Young and coffee in varying degrees, Kat also says stuff @ThoroughlyMode
Published July 8th 2010
When Richmond Park was a deer park for the king, Ham House was the very height of Restoration chic, and one of the centres of courtly life – this is around 1670 we're talking. It's unusual that the building has survived in pretty much its original state, but it's not changed much since the stately vision of it was conceived by the Countess of Dysart, one of the key figures in the English Civil War and a staunch conspirator on the side of Charles II.
A brief history of Ham House: Built in 1610, the house passed to William Murray, the 1st Earl of Dysart, in 1626, who'd been the 'whipping boy' for Charles I – he literally took the young prince's punishments. Murray was the one who collected much of the art on the walls today, he shared Charles' artistic tastes. On Murray's death his title and house passed to his daughter Elizabeth, who became the Countess of Dysart and known for her involvement in the political intrigues surrounding Charles II and for her taste for opulence. This is the era when wealth was pouring most freely into the house and the last great refurbishments and most valuable treasures were instated. After that most of the work done on the house were repairs – and adding some mod cons so that it could be lived in up until 1948, when it was given to the National Trust.
In practical terms that makes Ham House one of the best kept and most authentic great Stuart houses, and for visitors an opportunity to see first hand how the court of this period lived. And the upper echelons of society certainly lived well – not much appears to have been spared at Ham when it came to creating an appearance of great formal grandeur. This house has definitely been designed to impress, complete with grand staircases, long, wood panelled corridors lined with artworks and plush fabrics, carpets and furnishings, which are even more impressive when you remember that they were all made by craftsmen not at the Habitat factory.
The garden isn't just one of the few formal gardens surviving from this period, it's also historic and photogenic, especially the cherry garden and the south terrace planted with yew and pomegranate. There's a maze and an Orangery, and a brick ice house and a still, and lavender lined paths leading up to a statue of Bacchus, who Charles II was supposed to remind people a little of. If the day is too nice to spend indoors there's a reduced ticket price that just lets you into the garden where you're welcome to bring a picnic.
It's said, on the Ham House tour, that the Countess haunts the grounds of what she considered HER great house. But the Dysart name lives on more tangibly in the form an excellent pub, a short, and very pleasant, walk through Richmond Park from Ham House. The food is reliably good, despite frequent menu changes.

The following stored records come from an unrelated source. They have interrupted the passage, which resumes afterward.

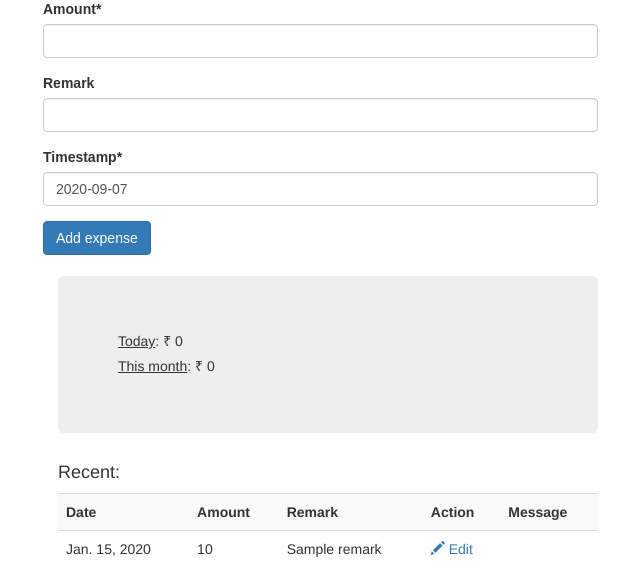
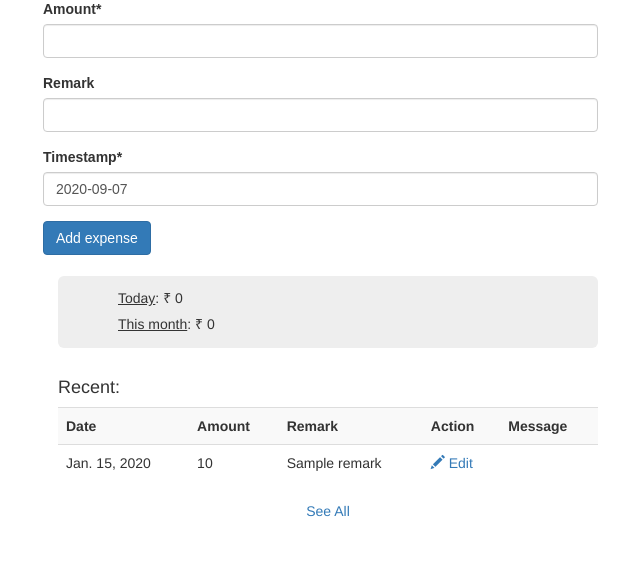
Before and after one commit to thevivekshukla/django-expensor, a Django app: page / in a window 1280 px wide. Shown: the part 92-680 px from the top of the page, without its empty margins (27-667 px from the left). Run offline with Django 3.2, Linux system fonts and the light colour scheme; a user stored in the database is signed in; tables that the repository leaves empty hold one stand-in row (values such as "Sample post"); parts of the project's set-up code (start-up, migrations or seed data) failed here and were passed over; some libraries are stand-ins or nearby versions.

Commit message:
change padding

```diff
--- a/templates/add_expense.html
+++ b/templates/add_expense.html
@@ -26,7 +26,7 @@
 
 <div class="col-sm-12 col-md-6 col-lg-6">
 
-<div class="jumbotron">
+<div class="jumbotron" style="padding-top: 1%; padding-bottom: 1%;">
     <h5><u>Today</u>: &#8377; {{ total.day|intcomma }}</h5>
     <h5><u>This month</u>: &#8377; {{ total.month|intcomma }}</h5>
 </div>
```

To book a tour or find out exact opening hours email Ham House direct: firstname.lastname@example.org